Aquaculture is a large part of the food production sector which is greatly expanding. One of the largest losses in aquaculture is due to pathogens. Current solutions for protecting farmed finfish from pathogens can be very expensive with variable efficiency. Current disease prevention strategies include vaccination. Types of vaccines include immersion vaccines, feed vaccines, and injectable vaccines. The most popular solution is oil-based injectable vaccines due to its protection. However, the oil-based adjuvant used in most of these formulations causes adverse reactions in the fish including reduced growth. These vaccines require multiple administrations throughout the fish’s lifetime causing unwanted handling stress and additional labor costs. Preliminary trials show that cellulose nanomaterials cause minimal adverse reactions when injected into salmon and does not significantly affect their growth. The goal of this research was to create an adjuvant from cellulose nanomaterials which would increase bacterin efficacy while avoiding harmful side effects. A prolonged release formulation was also desirable, obviating the need for multiple vaccinations. Additionally, hydrogels have been used for a wide variety of applications including drug delivery, making them an attractive aquatic vaccine adjuvant. Cellulose nanomaterials were decided as the polymer to make up the hydrogel matrix due to their biocompatibility, sustainability, high tunability, high abundance, low cost.
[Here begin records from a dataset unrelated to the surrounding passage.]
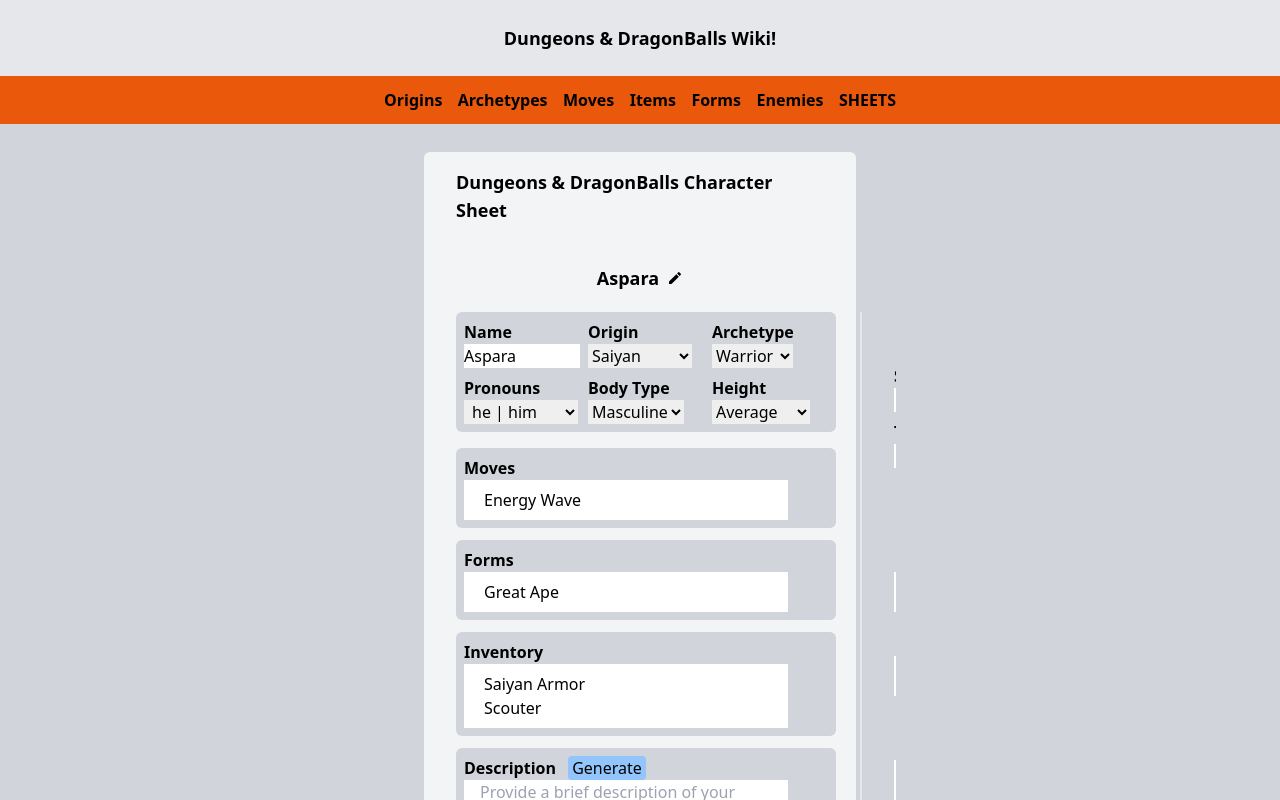
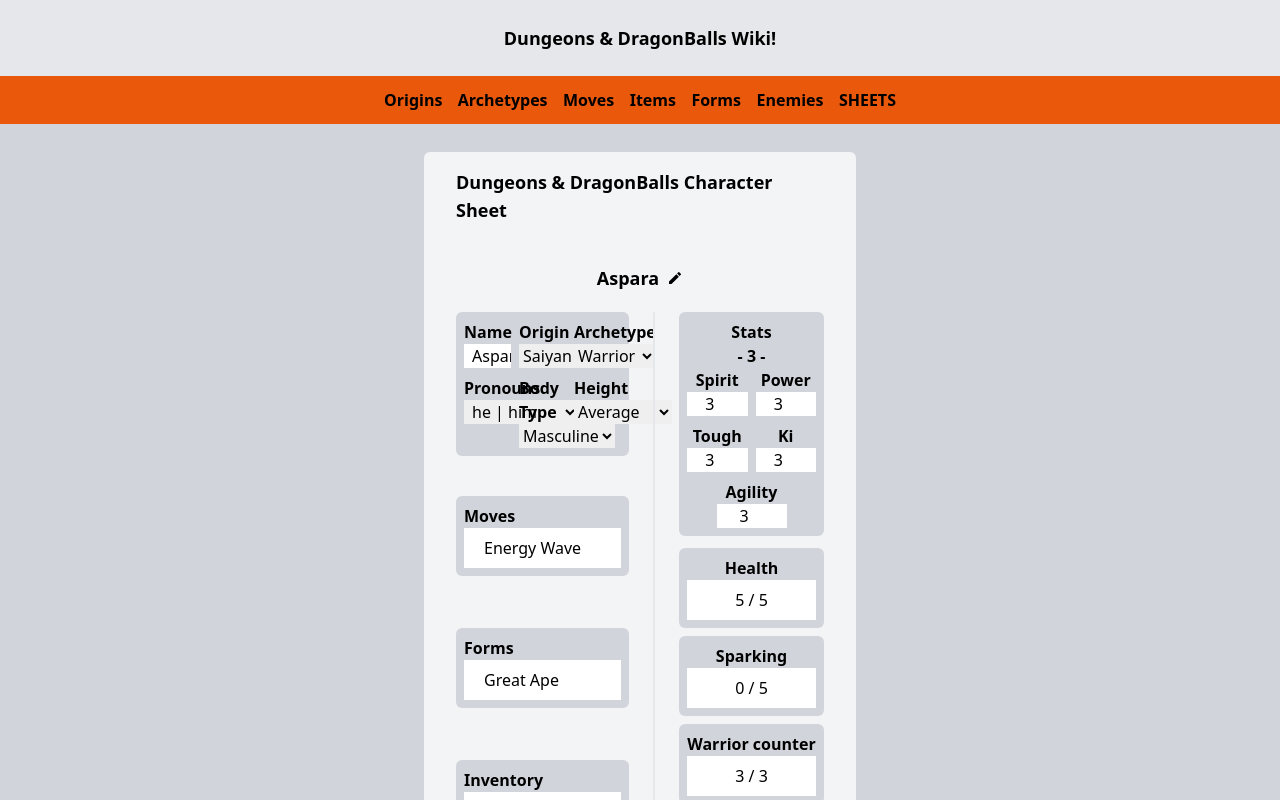
Before and after one commit to KylePep/ddbwiki, a Next.js app: page /sheet in a window 1280 px wide. Shown: the top 800 px of the page. Built offline with nearby package versions, Linux system fonts and the light colour scheme.

Commit message:
styling on sheet

```diff
--- a/app/sheet/Attributes.tsx
+++ b/app/sheet/Attributes.tsx
@@ -15,7 +15,7 @@
 <div>
     <label htmlFor="name" className='font-bold'>Name </label>
       <div>
-        <input onChange={handleChange} value={form.name}  className='w-full' type="text" name="name" id="name" minLength={1} maxLength={20}/>
+        <input onChange={handleChange} value={form.name}  className='w-full ps-2' type="text" name="name" id="name" minLength={1} maxLength={20}/>
     </div>
 </div>
 
--- a/app/sheet/Description.tsx
+++ b/app/sheet/Description.tsx
@@ -29,8 +29,8 @@
 
   return (
     <div className='flex flex-col bg-gray-300 p-2 rounded-md'>
-    <label onClick={generateDescription} className='font-bold'>Description <span className='ms-2'><button className='bg-blue-300 rounded px-1 font-medium hover:text-white'>Generate</button></span></label>
-    <textarea onChange={handleChange} value={form.description} className='resize-none me-10 px-4' name="description" id="description" cols={30} rows={4}  placeholder='Provide a brief description of your character here...'></textarea>
+    <label onClick={generateDescription} className='font-bold'>Description <span className='ms-2'><button className='bg-blue-300 rounded px-1 font-medium hover:text-white mb-1'>Generate</button></span></label>
+    <textarea onChange={handleChange} value={form.description} className='resize-none me-10 px-4 w-full' name="description" id="description" cols={30} rows={4}  placeholder='Provide a brief description of your character here...'></textarea>
   </div>
   )
 }
--- a/app/sheet/Forms.tsx
+++ b/app/sheet/Forms.tsx
@@ -22,7 +22,7 @@
   return (
     <div className='bg-gray-300 p-2 rounded-md mb-3'>
     <p className='font-bold'>Forms</p>
-  <div className='bg-white me-10 py-2'>
+  <div className='bg-white me-10 py-2 w-full'>
     <ul>
       {formsList.length ? (
         formsList.map((form: any)=>(
--- a/app/sheet/Items.tsx
+++ b/app/sheet/Items.tsx
@@ -26,7 +26,7 @@
   return (
     <div className='bg-gray-300 p-2 rounded-md mb-3'>
       <p className='font-bold'>Inventory</p>
-    <div className='bg-white me-10 py-2'>
+    <div className='bg-white me-10 py-2 w-full'>
       <ul>
         {itemsList.map((item: any)=>(
         <li className='hover:cursor-pointer hover:text-gray-500' onClick={(e)=> {setToggle(true), setContent( item)}} key={item.id}>{item.title}
--- a/app/sheet/Moves.tsx
+++ b/app/sheet/Moves.tsx
@@ -28,7 +28,7 @@
   return (
   <div className='bg-gray-300 p-2 rounded-md mb-3'>
     <p className='font-bold'>Moves</p>
-  <div className='bg-white me-10 py-2'>
+  <div className='bg-white me-10 py-2 w-full'>
     <ul>
 
       { movesList.length ? (
--- a/app/sheet/Points.tsx
+++ b/app/sheet/Points.tsx
@@ -14,14 +14,14 @@
                   </div>
                 </div>
 
-              <div className='bg-gray-300 px-2 py-1 rounded-md mb-2'>
+              <div className='bg-gray-300 p-2 rounded-md mb-2'>
                     <p className='text-center font-bold'>Sparking</p>
                   <div className='bg-white text-center p-2'>
                         0 / 5
                   </div>
                 </div>
 
-              <div className='bg-gray-300 px-2 py-1 rounded-md'>
+              <div className='bg-gray-300 p-2 rounded-md'>
                     <p className='text-center font-bold'>{form.archetype} counter</p>
                   <div className='bg-white text-center p-2'>
                         3 / 3
--- a/app/sheet/Stats.tsx
+++ b/app/sheet/Stats.tsx
@@ -7,7 +7,7 @@
 
 export default function Stats({form, handleStatsChange}: formProps) {
   return (
-    <div className='bg-gray-300 py-1 px-2 rounded-md mb-3'>
+    <div className='bg-gray-300 p-2 rounded-md mb-3'>
 
               <p  className='text-center font-bold'>
                 Stats
--- a/app/sheet/page.tsx
+++ b/app/sheet/page.tsx
@@ -75,26 +75,22 @@
 
                 <Name form={form}/>
 
-          <div className='grid grid-rows-1 grid-flow-col'>
-            <div className='pe-6'>
+          <div className='grid grid-rows-2 md:grid-rows-1 grid-flow-col'>
+            <div className='flex flex-col justify-between pe-0 md:pe-6 '>
 
                 <Attributes form={form} handleChange={handleChange}/>
 
-              <div className='mt-4'>
+                <Moves form={form} />
 
-                  <Moves form={form} />
+                <Forms form={form} />
 
-                  <Forms form={form} />
-
-                  <Items form={form}/>
+                <Items form={form}/>
 
                 <Description form={form} handleChange={handleChange}/>
-
-              </div>
             </div>
 
 
-            <div className='flex flex-col border-solid border-s-2 border-black-500 ps-6'>
+            <div className='flex flex-col border-none md:border-solid border-s-2 border-black-500 ps-0 md:ps-6 '>
 
                 <Stats form={form} handleStatsChange={handleChange}/>
 
```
The development of the hydrogel formulation, modifying the hydrogel for easier delivery into the salmon, measuring the diffusive properties of the hydrogel, and in vivo testing of the hydrogel for analysis of delivery methods and reactions to the formulation are described in this research.